I’ll say it for the millionth time:
It’s unfair and unfortunate, but unless you listen to Rush Limbaugh for some length of time, you are prone to misinterpret him.
Not just “Rush has been using the same catchphrases for so long that they have a meaning that fans understand but first-time listeners don’t appreciate.”
But also that Limbaugh delivers extended, extemporaneous monologues that do not always lend themselves to soundbites.
Often, “taken out of context” is a dopey alibi, but when it comes to Rush Limbaugh, it can be very valid.
It may be unclear to some listeners that he is often using obviously invisible and inaudible “quotation marks” around certain phrases or even whole paragraphs.
OK, fine. But he posts transcripts right after each hour concludes.
So there is really no excuse.
Yesterday, Limbaugh was commenting on media coverage of Williams’ suicide, not necessarily the suicide itself:
So our last caller from Des Plaines, Illinois, wanted to know, “What is the politics in the coverage of the suicide of Robin Williams?” Well, I believe there is some. But I don’t think that the politics is driving it. I think there was, on the part of media and Hollywood, genuine affection for the guy that is driving it, but there is politics. If you notice the coverage is focused on how much he had, but it wasn’t enough.
“He had everything, everything that you would think would make you happy. But it didn’t.“ Now, what is the left’s worldview in general? What is it? If you had to attach not a philosophy but an attitude to a leftist worldview, it’s one of pessimism and darkness, sadness. They’re never happy, are they? They’re always angry about something. No matter what they get, they’re always angry.
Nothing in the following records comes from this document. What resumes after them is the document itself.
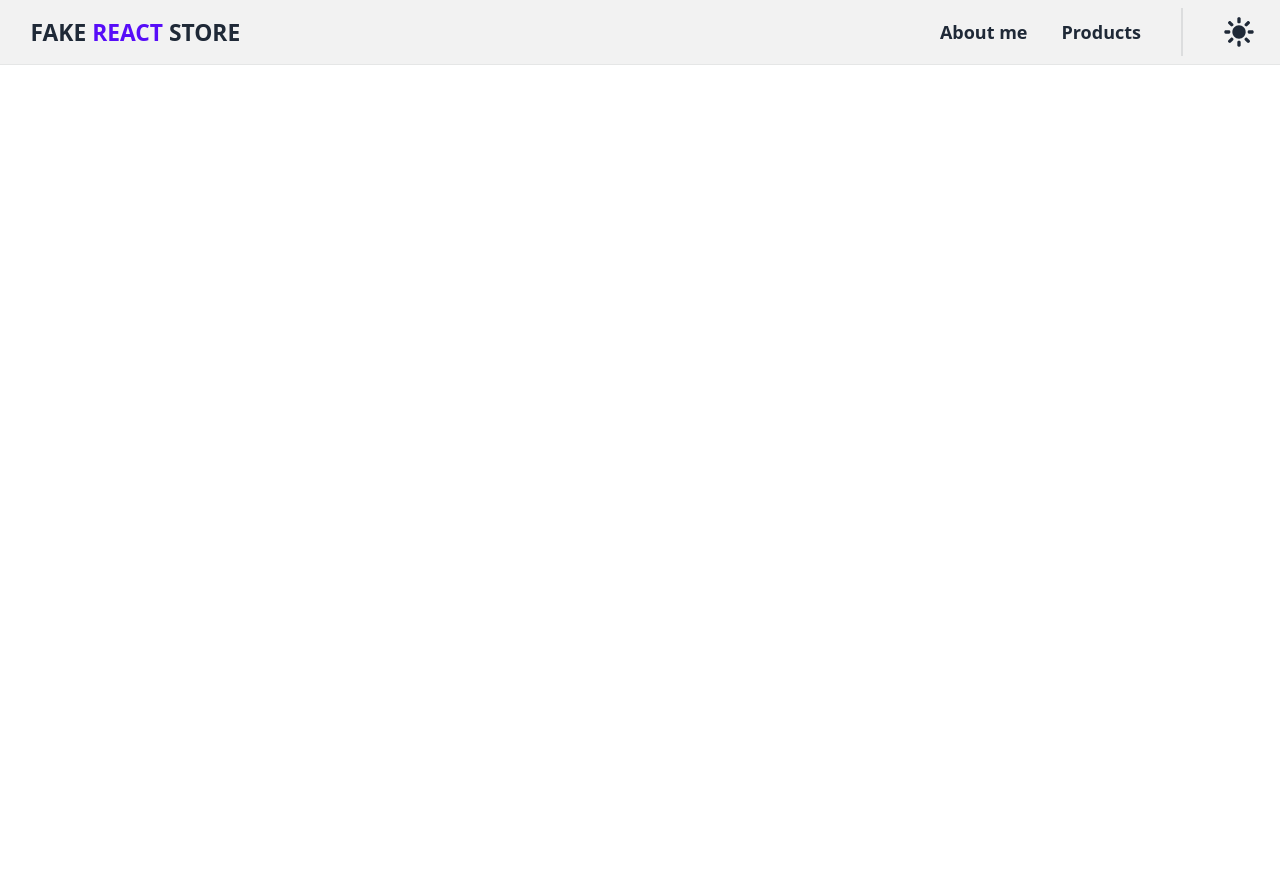
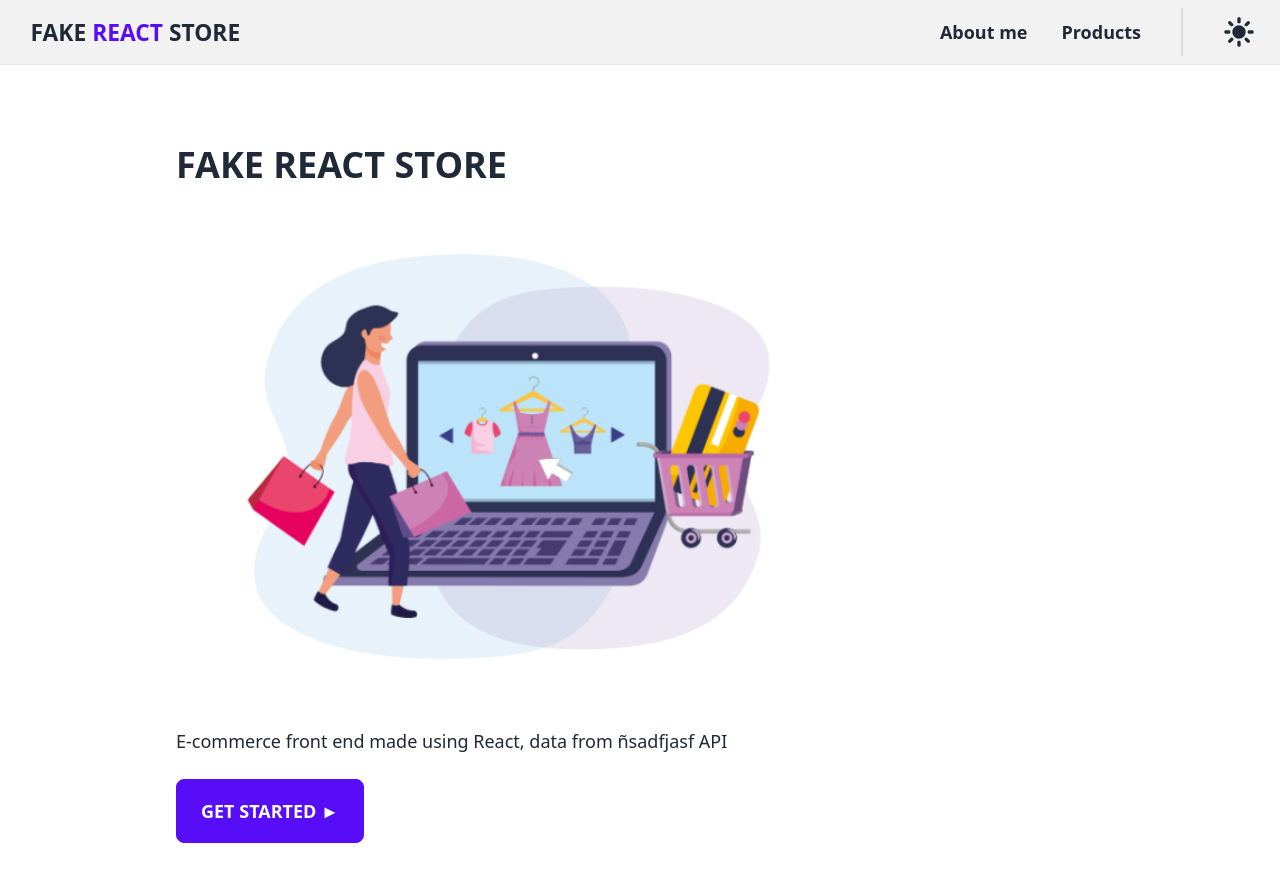
Before and after one commit to angelrcd/fake-react-store, a React (Vite) app: page / in a window 1280 px wide. Shown: the top 882 px of the page. Before the commit the page ends 800 px from the top, so only its background shows below. Built offline with nearby package versions, Linux system fonts and the light colour scheme; no server answers.

Commit message:
added routing

```diff
--- a/package.json
+++ b/package.json
@@ -11,7 +11,9 @@
   "dependencies": {
     "daisyui": "^2.47.0",
     "react": "^18.2.0",
-    "react-dom": "^18.2.0"
+    "react-dom": "^18.2.0",
+    "react-router": "^6.8.1",
+    "react-router-dom": "^6.8.1"
   },
   "devDependencies": {
     "@types/react": "^18.0.26",
--- a/src/App.jsx
+++ b/src/App.jsx
@@ -1,5 +1,7 @@
 import Navbar from './components/Navbar'
 import Store from './components/Store'
+import LandingBody from './components/LandingBody'
+import { Routes, Route, Navigate } from 'react-router-dom'
 
 const example={
   "id": 1,
@@ -26,7 +28,10 @@ function App() {
   return (
     <>
       <Navbar />
-      <Store />
+      <Routes>
+        <Route path='/' element={<LandingBody />} />
+        <Route path='/store' element={<Store />} />
+      </Routes>
     </>
   )
 }
--- a/src/components/LandingBody.jsx
+++ b/src/components/LandingBody.jsx
@@ -1,4 +1,5 @@
 import React from 'react'
+import { Link } from 'react-router-dom'
 
 export default function LandingBody() {
   return (
@@ -6,7 +7,9 @@ export default function LandingBody() {
       <h1 className='font-bold text-4xl'>FAKE REACT STORE</h1>
       <img className='max-w-2xl' src="/bg-image.png" alt="cartoon woman shopping" />
       <p className='text-lg'>E-commerce front end made using React, data from ñsadfjasf API</p>
-      <button className='btn btn-primary w-fit btn-lg'>GET STARTED &#9658;</button>
+      <Link to="/store">
+        <button className='btn btn-primary w-fit btn-lg'>GET STARTED &#9658;</button>
+      </Link>
     </div>
   )
 }
--- a/src/components/Navbar.jsx
+++ b/src/components/Navbar.jsx
@@ -1,17 +1,22 @@
 import React from 'react'
 import ThemeButton from './ThemeButton'
+import { Link } from 'react-router-dom'
 
 export default function Navbar() {
   return (
     <nav className="navbar bg-base-200 border-b border-b-base-300">
       <div className="navbar-start">
-        <h1 className='hidden md:flex btn btn-ghost text-2xl'>Fake <strong className='text-primary'> &nbsp;React&nbsp; </strong> Store</h1>
-        <h1 className='md:hidden btn btn-ghost text-lg normal-case'>Home</h1>
+        <Link to="/">
+          <h1 className='hidden md:flex btn btn-ghost text-2xl'>Fake <strong className='text-primary'> &nbsp;React&nbsp; </strong> Store</h1>
+          <h1 className='md:hidden btn btn-ghost text-lg normal-case'>Home</h1>
+        </Link>
       </div>
       <div className="navbar-end">
         <ul className="flex items-center">
           <li className='btn btn-ghost normal-case text-lg'>About me</li>
-          <li className='btn btn-ghost normal-case text-lg'>Products</li>
+          <Link to="/store">
+            <li className='btn btn-ghost normal-case text-lg'>Products</li>
+          </Link>
           <div className="divider divider-horizontal"></div>
           <ThemeButton />
         </ul>
--- a/src/main.jsx
+++ b/src/main.jsx
@@ -1,12 +1,13 @@
 import React from 'react'
 import ReactDOM from 'react-dom/client'
+import { BrowserRouter } from 'react-router-dom'
 import App from './App'
 import './index.css'
 import setUserTheme from './modules/switchLightDarkMode'
 
 ReactDOM.createRoot(document.getElementById('root')).render(
-  <React.StrictMode>
+  <BrowserRouter>
     {setUserTheme()}
     <App />
-  </React.StrictMode>,
+  </BrowserRouter>,
 )
```
Also changed, not shown: 1 other file (tests, documents, lock files or other folders).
They are animated in large part by the false promises of America, because the promises of America are not for everyone, as we see each and every day. I mean, right here there’s a story on the Fox News website. Do you know, it says right here, that the real reasons that Robin Williams killed himself are he was embarrassed at having to take television roles after a sterling movie career.
He had to take movie roles that were beneath him, sequels and so forth, and he finally had to do television just to get a paycheck because he was in so much financial distress. He’d had some divorces that ripped up his net worth, and he had a big ranch in Napa that he couldn’t afford any longer and had to put up for sale, and a house in Tiburon that he couldn’t afford anymore. This is all what’s in the Fox News story.
He had it all, but he had nothing. He made everybody else laugh but was miserable inside. I mean, it fits a certain picture, or a certain image that the left has. Talk about low expectations and general unhappiness and so forth.